Software like this has the potential to destroy the internet as a forum for constructive debate. It jeopardises the notion of online democracy. Comment threads on issues with major commercial implications are already being wrecked by what look like armies of organised trolls – as you can sometimes see on guardian.co.uk.

The internet is a wonderful gift, but it’s also a bonanza for corporate lobbyists, viral marketers and government spin doctors, who can operate in cyberspace without regulation, accountability or fear of detection. So let me repeat the question I’ve put in previous articles, and which has yet to be satisfactorily answered: what should we do to fight these tactics?

Com este nome, é claro que estou falando de Hans Rosling.

Via UoD

Aperitivo de um PDF fresquinho da The Economist sobre dados e o tal dilúvio informacional.

Análise foda em cima de possibilidades sobre o Linkedin:

The company has some 70 million members. That’s data on 70 million careers. Conceivably, the company could provide a service showing each one of us the paths that others took when they were in the same position we’re in now. It could diagram where those choices led. … “Maybe he ends up deciding to be a high school math teacher,…” Nishar [Vice President of Products and Services at LinkedIn] says. In that case, he could find current math teachers who have followed that path and debrief them.

Esse trecho é tão foda que me lembrou da palestra mais foda que eu já vi na minha vida, e que já postei aqui. A forma como os dados são trabalhados é estonteante.

Danah Boyd é referência obrigatória para entender conceitos como privacidade e transparência, tão em voga nos dias de hoje e cuja importância certamente crescerá nos próximos anos. Nessa palestra, ela aborda esses dois temas tendo como pano de fundo o conceito de “opengov”.

1. Information is power, but interpretation is more powerful

2. Data taken out of context can have unintended consequences

3. Transparency alone is not the great equalizer

A Time tá com uma matéria foda sobre sistemas de recomendações baseados em dados, como os da Netflix. Uma parte que fala sobre seu efeito na cauda longa me chamou a atenção:

The general effect of recommendation engines on shopping behavior is a hot topic among econometricians, if that’s not an oxymoron, but the consensus is this: they introduce us to new things, which is good, but those new things tend to be a lot like the old things, and they tend to be drawn from the shallow pool of things other people have already liked. As a result, they create a blockbuster culture in which the same few runaway hits get recommended over and over again. It’s the backlash against the “long tail,” the idea that shopping online is all about near infinite selection and cultural diversity. It has a bad habit of eating its own tail and leaving you back where you started.
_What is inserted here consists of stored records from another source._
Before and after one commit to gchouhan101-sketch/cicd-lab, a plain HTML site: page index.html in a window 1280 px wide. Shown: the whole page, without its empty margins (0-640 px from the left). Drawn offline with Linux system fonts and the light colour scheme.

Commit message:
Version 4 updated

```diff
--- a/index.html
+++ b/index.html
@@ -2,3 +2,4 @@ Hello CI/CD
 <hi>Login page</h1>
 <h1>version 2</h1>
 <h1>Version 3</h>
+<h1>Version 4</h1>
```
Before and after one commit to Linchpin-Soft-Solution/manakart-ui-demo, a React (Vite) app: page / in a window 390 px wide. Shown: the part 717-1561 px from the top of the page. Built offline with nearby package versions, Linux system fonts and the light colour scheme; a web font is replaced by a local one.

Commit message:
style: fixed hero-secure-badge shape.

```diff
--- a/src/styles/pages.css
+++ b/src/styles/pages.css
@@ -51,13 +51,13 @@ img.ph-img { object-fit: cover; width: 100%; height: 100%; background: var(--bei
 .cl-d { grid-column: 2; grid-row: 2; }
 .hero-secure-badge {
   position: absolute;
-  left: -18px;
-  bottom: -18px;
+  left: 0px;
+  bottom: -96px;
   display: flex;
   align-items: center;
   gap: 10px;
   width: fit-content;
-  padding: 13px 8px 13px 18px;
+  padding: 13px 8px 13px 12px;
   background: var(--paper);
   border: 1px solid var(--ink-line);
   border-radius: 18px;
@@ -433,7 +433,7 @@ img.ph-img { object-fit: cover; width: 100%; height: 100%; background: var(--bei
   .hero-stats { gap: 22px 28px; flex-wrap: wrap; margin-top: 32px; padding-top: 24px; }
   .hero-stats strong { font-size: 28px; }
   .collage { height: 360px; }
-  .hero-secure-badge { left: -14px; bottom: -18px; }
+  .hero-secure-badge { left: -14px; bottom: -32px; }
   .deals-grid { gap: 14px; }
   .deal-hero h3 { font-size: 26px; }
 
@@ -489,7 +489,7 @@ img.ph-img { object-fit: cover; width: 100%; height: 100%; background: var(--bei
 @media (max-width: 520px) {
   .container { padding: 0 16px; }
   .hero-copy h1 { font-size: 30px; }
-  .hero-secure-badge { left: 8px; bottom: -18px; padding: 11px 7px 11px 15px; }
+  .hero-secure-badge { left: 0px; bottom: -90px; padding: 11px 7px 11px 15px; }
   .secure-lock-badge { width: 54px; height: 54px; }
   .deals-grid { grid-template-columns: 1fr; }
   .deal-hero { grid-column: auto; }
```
Obviamente que isso não se resume às compras:

How far will it go? Will we eventually surf a Web that displays only blogs that conform to our political leanings? A social network in which we see only people of our race and religion? Our horizons, cultural and social, would narrow to a cozy, contented, claustrophobic little dot of total personalization.